NOTE: I found this awesome piece of fan art on DeviantART, but I can't remember the name of the artist. If this is your work, let me know and I'll give you credit.

I told you I had a thing for anthologies. I actually plan on covering another anthology in the coming weeks, but I wouldn't want to get ahead of myself, now would I? Concentrate, Dom...concentrate! Dr. Terror's House of Horrors is an Amicus film from 1965. I extol this studio's syllabus whenever the opportunity presents itself. Amicus was distinct for two reasons. For starters, they were seen as a low-rent Hammer, and while the two frightful foundries could be considered not-so-distant cousins, it would be an affront to label Amicus a poor man's anything. Granted, the budgets were spasmodically skimpy, but the movies themselves were nothing to scoff at. The proof lies in high-caliber creepers such as Asylum, The Skull and my personal favorite, The House That Dripped Blood.

Amicus was also notorious for specializing in anthologies.
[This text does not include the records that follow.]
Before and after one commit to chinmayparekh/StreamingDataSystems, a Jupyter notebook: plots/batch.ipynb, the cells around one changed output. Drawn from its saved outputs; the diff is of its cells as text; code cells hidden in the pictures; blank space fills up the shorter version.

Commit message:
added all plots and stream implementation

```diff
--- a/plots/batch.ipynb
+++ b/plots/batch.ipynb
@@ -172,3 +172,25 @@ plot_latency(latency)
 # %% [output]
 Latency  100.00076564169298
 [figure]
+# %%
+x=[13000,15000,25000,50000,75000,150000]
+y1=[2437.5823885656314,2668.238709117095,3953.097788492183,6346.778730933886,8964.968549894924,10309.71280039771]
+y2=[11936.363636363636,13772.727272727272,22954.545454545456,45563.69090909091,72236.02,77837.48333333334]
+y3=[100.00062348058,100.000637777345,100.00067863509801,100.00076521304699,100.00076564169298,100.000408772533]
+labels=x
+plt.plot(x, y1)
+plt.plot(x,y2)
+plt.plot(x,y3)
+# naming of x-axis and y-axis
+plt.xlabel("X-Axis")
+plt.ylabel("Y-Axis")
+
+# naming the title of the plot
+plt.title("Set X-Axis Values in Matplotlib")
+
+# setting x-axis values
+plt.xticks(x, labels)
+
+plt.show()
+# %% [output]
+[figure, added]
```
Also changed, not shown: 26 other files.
Up until last night, Dr. Terror was the lone spine-tingler that had escaped me. I did catch the first ten minutes on television years ago. If you've happened to view it on the boob tube, it was probably on AMC (back when Monsterfest was dignified). And the print was probably a smirched salmagundi of obscene proportions. Regrettably, this flick has never been given deluxe DVD treatment, and if any antiquated genre prize needs to be remastered, it's this one. Even the cut on Netflix Instant Streaming looks like a washed out VHS copy. 'Tis a shame, as this is a first-rate reel that deserves to be culled from the arbitrary gulf of obscurity.

Peter Cushing plays Dr. Shreck (a.k.a. Dr. Terror), a brooding metaphysicist who joins a group of strangers on a train. One of the passengers strikes up a conversation with the strange bloke. He notices a deck of tarot cards, which Shreck facetiously refers to as his "house of horrors." He goads each gentleman into tapping the deck three times. According to Dr. Terror, the cards dealt map out the destiny of the ill-omened soul unlucky enough to tap them. We get a glimpse into the future and we see what it holds for these five characters. The vignettes embroil werewolves, vampires, flagitious sprouts (at one point, a dog is killed by roaming vines...!), a voodoo ceremony and a disembodied hand (this segment is entitled "Disembodied Hand").
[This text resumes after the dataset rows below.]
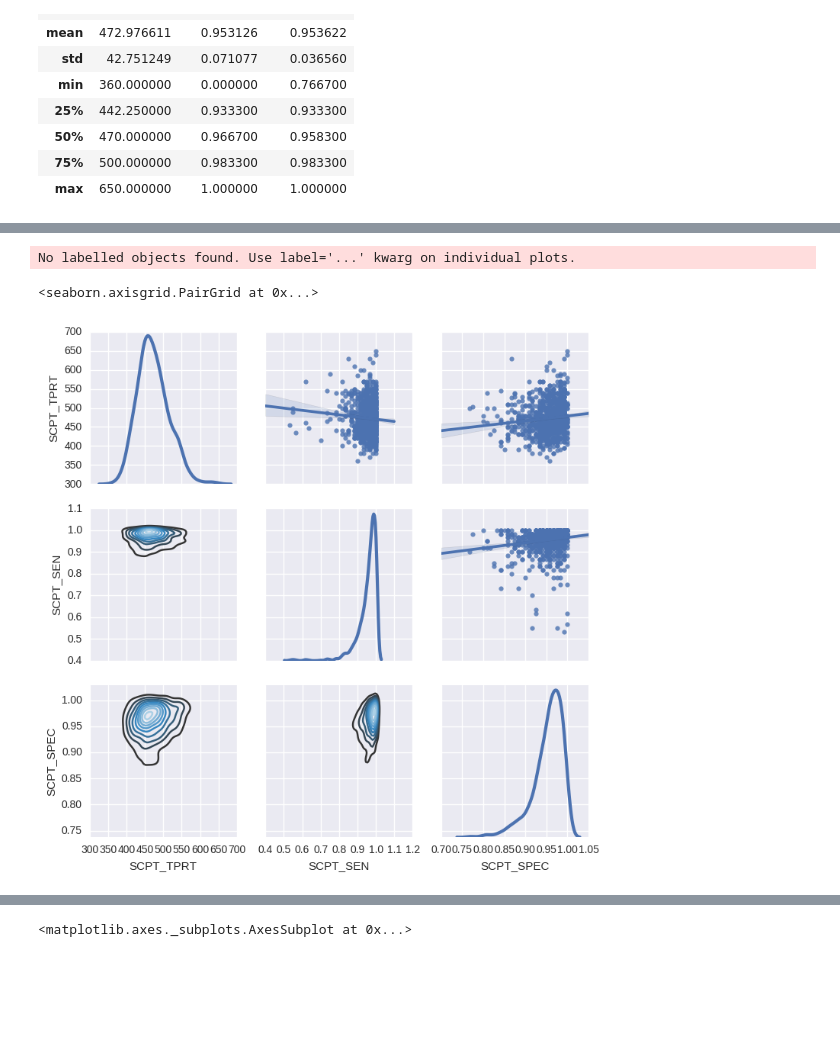
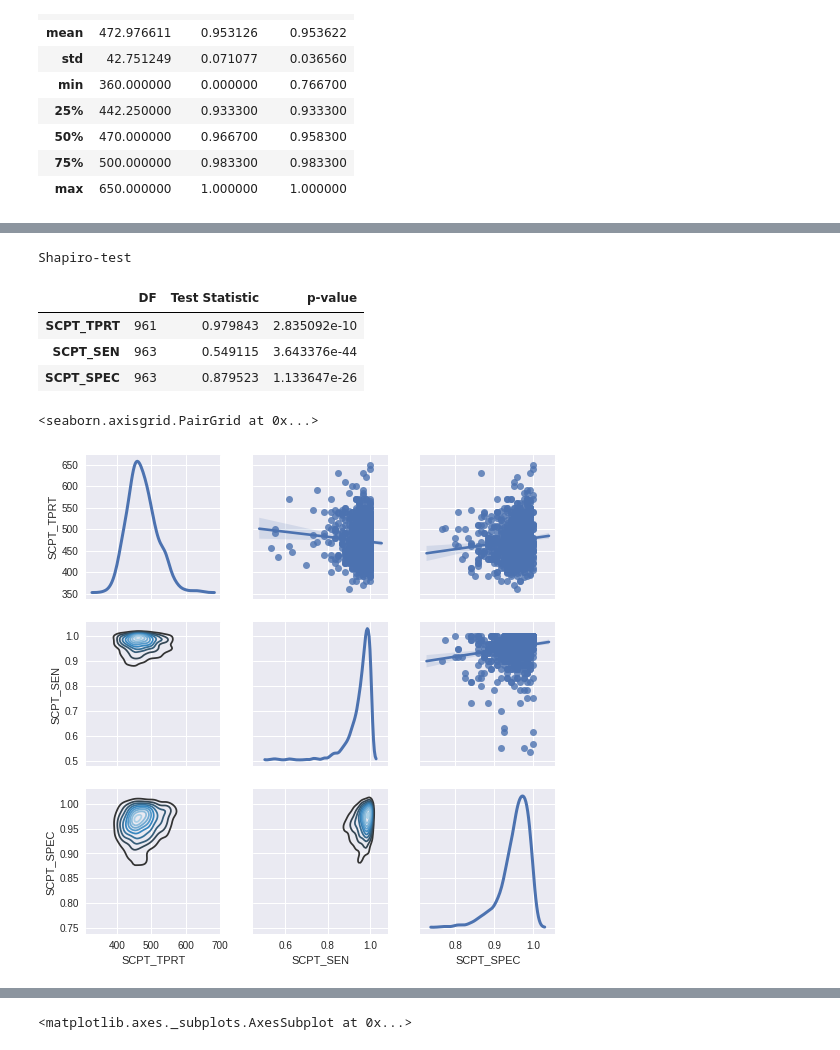
Before and after one commit to SIMEXP/hcp, a Jupyter notebook: HCP_pheno-corr_all.ipynb, the cells around one changed output, grey strips where cells are left out. Saved outputs shown, nothing was run; the diff lists cells and outputs as text; code cells hidden in the pictures; blank space fills up the shorter version.

```diff
--- a/HCP_pheno-corr_all.ipynb
+++ b/HCP_pheno-corr_all.ipynb
@@ -506,17 +500,14 @@ z = data_cog_SusAtt.SCPT_SPEC.dropna()
 
 shapiro_results_x = scipy.stats.shapiro(x)
 shapiro_results_y = scipy.stats.shapiro(y)
-shapiro_results_z = scipy.stats.shapiro(y)
+shapiro_results_z = scipy.stats.shapiro(z)
 
-matrix_sw = [
-    ['', 'DF', 'Test Statistic', 'p-value'],
-    ['SCPT_TPRT', len(x) - 1, shapiro_results_x[0], shapiro_results_x[1]],
-    ['SCPT_SEN', len(y) - 1, shapiro_results_y[0], shapiro_results_y[1]],
-    ['SCPT_SPEC', len(y) - 1, shapiro_results_z[0], shapiro_results_z[1]]
-]
-
-shapiro_table = plotly.figure_factory.create_table(matrix_sw, index=True)
-iplot(shapiro_table, filename='shapiro-table')
+dict_sw = {'DF':[len(x) - 1,len(y) - 1,len(z) - 1],
+           'Test Statistic': [shapiro_results_x[0],shapiro_results_y[0],shapiro_results_z[0]],
+           'p-value': [shapiro_results_x[1],shapiro_results_y[1],shapiro_results_z[1]]}
+df = pd.DataFrame(dict_sw,index=['SCPT_TPRT','SCPT_SEN','SCPT_SPEC'])
+print('Shapiro-test')
+display(df)
 
 # PLot dist
 g = sns.PairGrid(data_cog_SusAtt.dropna(), diag_sharey=False)
@@ -528,6 +518,10 @@ g.map_diag(sns.kdeplot, lw=3)
-No labelled objects found. Use label='...' kwarg on individual plots.
+Shapiro-test
+|  | DF | Test Statistic | p-value |
+| SCPT_TPRT | 961 | 0.979843 | 2.835092e-10 |
+| SCPT_SEN | 963 | 0.549115 | 3.643376e-44 |
+| SCPT_SPEC | 963 | 0.879523 | 1.133647e-26 |
 <seaborn.axisgrid.PairGrid at 0x...>
-[figure, old version]
+[figure, new version]
 # %% [markdown]
 - ### Instrument: Verbal Episodic Memory (Penn Word Memory Test)
 
```
Also changed, not shown: parts of 21 cells of this notebook.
Aside from the weakest story, none of the plots are particularly original. Dr. Terror doesn't bring fresh ingredients to the table. I guess I should expound on the weakest story. In an effort to infuse the script with fair-tempered comedy, the middle chestnut of doom-laden prescience finds a musician vacationing on some remote island. He walks in on a voodoo ritual, and like most people, his first instinct is to jot down the notes that the African war tribe is playing. In essence, he steals their song. It's a standard tale of just desserts, only the central figure doesn't die. He merely learns his lesson. Boring! That prick wouldn't evade persecution in Creepshow; that's for goddamn sure.

A whole paragraph of disapproval, yet I claim to delight in Dr. Terror. What can I say? It's easier to rant. However, I had fun with this straightforward omnibus picture. It's atmospheric and paced to perfection. The cast is teeming with disciplined veterans (Christopher Lee and Michael Gough both appear in "Disembodied Hand"). There are a couple of noteworthy scenes that are guaranteed to stick to your ribs. For instance, I don't know of any other film that features a werewolf climbing out of a coffin. Moreover, the twist ending of "Vampire" put a serene smirk on my face. I kept vacillating on what rating to ascribe to Dr. Terror's House of Horrors, but when it comes down to it, the rating isn't quite as important as the thrust of the review. The thrust of this review reads as follows...

I dug it.

1 comment:

  1. I dug it as well. The House That Dripped Blood is killer though. Great review as usual!